One new key area of focus for the IBRI is molecular innovation or utilizing the power of chemistry to study complex disease processes and create novel therapeutics that will impact underserved diseases.
The IBRI has done this in four ways:
- By accessing cutting-edge technologies such as the Schrödinger digital chemistry platform. This tool will enable the IBRI’s molecular innovation team to design and optimize molecular therapeutics and improve the effectiveness in targeting disease. The computer simulations, property predictions and data management that are part of the Schrödinger platform will transform the way IBRI scientists and collaborators rapidly design and evaluate potential therapeutics.
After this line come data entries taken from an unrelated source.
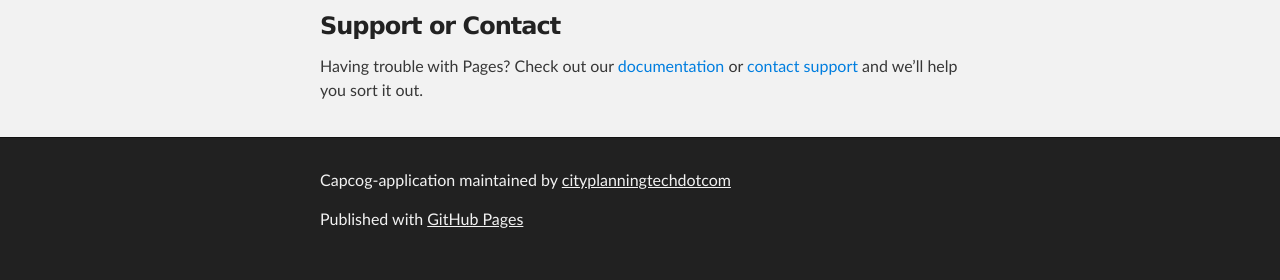
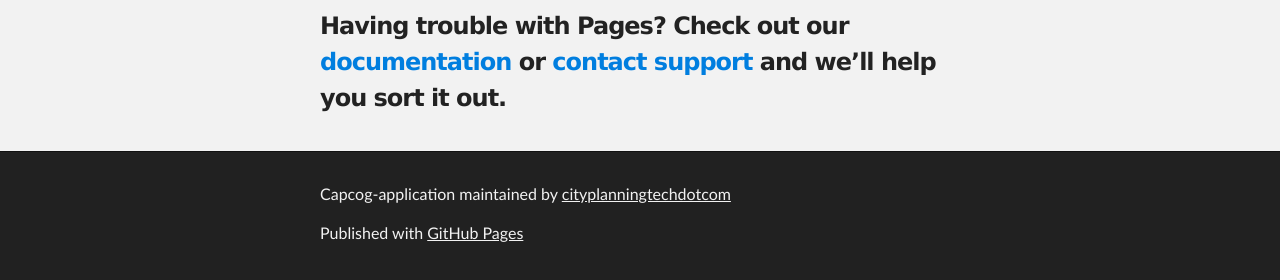
Before and after one commit to cityplanningtechdotcom/CAPCOG-application, a plain HTML site: page index.html in a window 1280 px wide. Shown: the part 1039-1319 px from the top of the page. Drawn offline with Linux system fonts and the light colour scheme.

Commit message:
Update index.html

```diff
--- a/index.html
+++ b/index.html
@@ -39,8 +39,6 @@
 <style>.embed-container {position: relative; padding-bottom: 80%; height: 0; max-width: 100%;} .embed-container iframe, .embed-container object, .embed-container iframe{position: absolute; top: 0; left: 0; width: 100%; height: 100%;} small{position: absolute; z-index: 40; bottom: 0; margin-bottom: -15px;}</style><div class="embed-container"><iframe width="500" height="400" frameborder="0" scrolling="no" marginheight="0" marginwidth="0" title="City of Austin Code Department Report" src="//cityplanningtech.maps.arcgis.com/apps/Embed/index.html?webmap=195ce84d41b44da2a5950c823542d3ce&amp;extent=-97.8219,30.2412,-97.6537,30.3617&amp;zoom=true&amp;scale=true&amp;disable_scroll=true&amp;theme=light"></iframe></div>
 <h3>
 
-<a id="support-or-contact" class="anchor" href="#support-or-contact" aria-hidden="true"><span aria-hidden="true" class="octicon octicon-link"></span></a>Support or Contact</h3>
-
 <p>Having trouble with Pages? Check out our <a href="https://help.github.com/pages">documentation</a> or <a href="https://github.com/contact">contact support</a> and we’ll help you sort it out.</p>
       </section>
     </div>
```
The IBRI also has partnered with Collaborative Drug Discovery, Inc. to use its CDD Vault® software to manage the Institute’s experimental data, provide infrastructure for tracking its compound inventory and improve management of its diverse research programs.
- By hiring key scientific talent that includes Mary Mader, PhD, vice president of molecular innovation, and Mark Kowala, PhD, vice president of translational science. Mader brings to the IBRI an ability to address problems across drug discovery ranging from project initiation to the delivery of new drugs into clinical testing. Kowala seeks to increase the clinical success rate of new drugs at the IBRI with a focus on validating new targets with human genetics, humanized disease models, soluble biomarkers and physiological data.
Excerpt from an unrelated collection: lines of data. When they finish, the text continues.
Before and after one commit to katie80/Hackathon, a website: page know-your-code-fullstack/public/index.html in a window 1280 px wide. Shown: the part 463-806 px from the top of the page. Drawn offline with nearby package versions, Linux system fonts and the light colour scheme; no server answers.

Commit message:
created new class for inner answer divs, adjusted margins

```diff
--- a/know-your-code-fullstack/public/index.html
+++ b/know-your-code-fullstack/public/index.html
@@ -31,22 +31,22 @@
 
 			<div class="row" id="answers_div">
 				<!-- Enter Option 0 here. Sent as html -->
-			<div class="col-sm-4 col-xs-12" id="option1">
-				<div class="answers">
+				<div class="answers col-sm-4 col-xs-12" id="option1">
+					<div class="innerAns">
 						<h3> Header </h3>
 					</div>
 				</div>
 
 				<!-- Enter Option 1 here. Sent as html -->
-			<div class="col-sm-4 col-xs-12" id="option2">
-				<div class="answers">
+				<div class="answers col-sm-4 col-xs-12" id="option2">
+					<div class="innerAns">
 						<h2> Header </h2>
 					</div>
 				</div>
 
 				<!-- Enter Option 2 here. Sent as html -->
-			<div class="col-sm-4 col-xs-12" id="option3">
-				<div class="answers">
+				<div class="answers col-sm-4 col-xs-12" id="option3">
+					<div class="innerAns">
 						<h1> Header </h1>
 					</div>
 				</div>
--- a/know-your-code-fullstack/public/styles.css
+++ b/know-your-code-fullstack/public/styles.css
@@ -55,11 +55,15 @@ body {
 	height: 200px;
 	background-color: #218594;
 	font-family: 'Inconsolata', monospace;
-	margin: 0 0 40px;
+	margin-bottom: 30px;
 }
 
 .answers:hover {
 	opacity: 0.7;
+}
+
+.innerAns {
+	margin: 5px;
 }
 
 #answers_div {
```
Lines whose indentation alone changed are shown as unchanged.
- By increasing collaborations with academic institutions and life sciences companies to foster new initiatives that advance disease science and promote entrepreneurship to grow the biomedical community.
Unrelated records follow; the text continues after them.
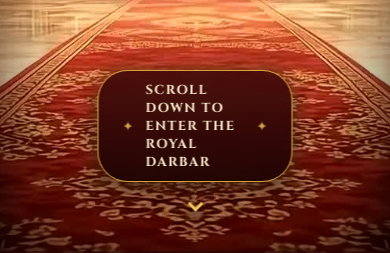
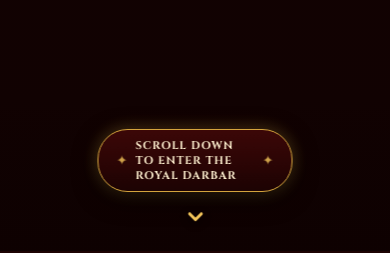
Before and after one commit to rahulchoudhary8322/sahu_ji_gajak, a React (Vite) app in the folder frontend/: page / in a window 390 px wide. Shown: the part 590-843 px from the top of the page. Built offline with nearby package versions, Linux system fonts and the light colour scheme; no server answers; a web font is replaced by a local one.

Commit message:
fix(mobile): adapt canvas framing to show full royal elephants and palace gates on mobile screens

```diff
--- a/frontend/src/components/ScrollAnimation.jsx
+++ b/frontend/src/components/ScrollAnimation.jsx
@@ -68,12 +68,35 @@ export default function ScrollAnimation() {
       canvas.height = actualHeight;
     }
 
-    // Cover calculation: match 1920x1080 (16:9) to canvas dimensions without distortion
-    const scale = Math.max(actualWidth / 1920, actualHeight / 1080);
-    const drawW = 1920 * scale;
-    const drawH = 1080 * scale;
-    const drawX = (actualWidth - drawW) / 2;
-    const drawY = (actualHeight - drawH) / 2;
+    // Always clear canvas before painting to eliminate ghosting/artefacts
+    ctx.fillStyle = '#120202';
+    ctx.fillRect(0, 0, actualWidth, actualHeight);
+
+    // Responsive framing calculation:
+    // On mobile portrait (width <= 768px or tall aspect ratio < 1.15),
+    // fit the full 1920 width so both royal elephants on the left and right
+    // flanks and the grand palace gate are 100% visible and uncropped.
+    const isPortraitMobile = canvasWidth <= 768 || (canvasWidth / canvasHeight < 1.15);
+
+    let drawW, drawH, drawX, drawY;
+
+    if (isPortraitMobile) {
+      // Fit full width without cropping the left and right elephants
+      const scale = actualWidth / 1920;
+      drawW = actualWidth;
+      drawH = Math.round(1080 * scale);
+      drawX = 0;
+      // Vertically center with a slight optical balance for the top navbar
+      const navOffset = Math.round(18 * dpr);
+      drawY = Math.round((actualHeight - drawH) / 2) + navOffset;
+    } else {
+      // Desktop / landscape viewports: cover calculation
+      const scale = Math.max(actualWidth / 1920, actualHeight / 1080);
+      drawW = Math.round(1920 * scale);
+      drawH = Math.round(1080 * scale);
+      drawX = Math.round((actualWidth - drawW) / 2);
+      drawY = Math.round((actualHeight - drawH) / 2);
+    }
 
     ctx.drawImage(
       img,
--- a/frontend/src/styles/ScrollAnimation.css
+++ b/frontend/src/styles/ScrollAnimation.css
@@ -226,10 +226,39 @@
   .hero-scroll-container {
     height: 420vh;
   }
+  .canvas-sticky-viewport {
+    background: radial-gradient(circle at 50% 50%, #240404 0%, #140202 70%, #0d0101 100%);
+  }
+  .royal-vignette-overlay {
+    background: linear-gradient(
+      180deg,
+      rgba(13, 1, 1, 0.85) 0%,
+      rgba(13, 1, 1, 0.15) 20%,
+      rgba(0, 0, 0, 0) 50%,
+      rgba(13, 1, 1, 0.15) 80%,
+      rgba(13, 1, 1, 0.85) 100%
+    );
+    box-shadow: none;
+  }
   .royal-loader-hud {
-    bottom: 20px;
+    bottom: 24px;
     right: 50%;
     transform: translateX(50%);
     animation: none;
   }
+  .loader-inner-badge {
+    padding: 10px 18px;
+    min-width: 200px;
+  }
+  .scroll-prompt-wrapper {
+    bottom: 24px;
+  }
+  .scroll-prompt-pill {
+    padding: 8px 18px;
+    gap: 8px;
+  }
+  .scroll-prompt-text {
+    font-size: 11px;
+    letter-spacing: 1px;
+  }
 }
```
- By expanding facilities to include a new chemistry lab that will help us, and our collaborators, translate new disease understandings into innovative medicines and propel the regional life sciences ecosystem forward.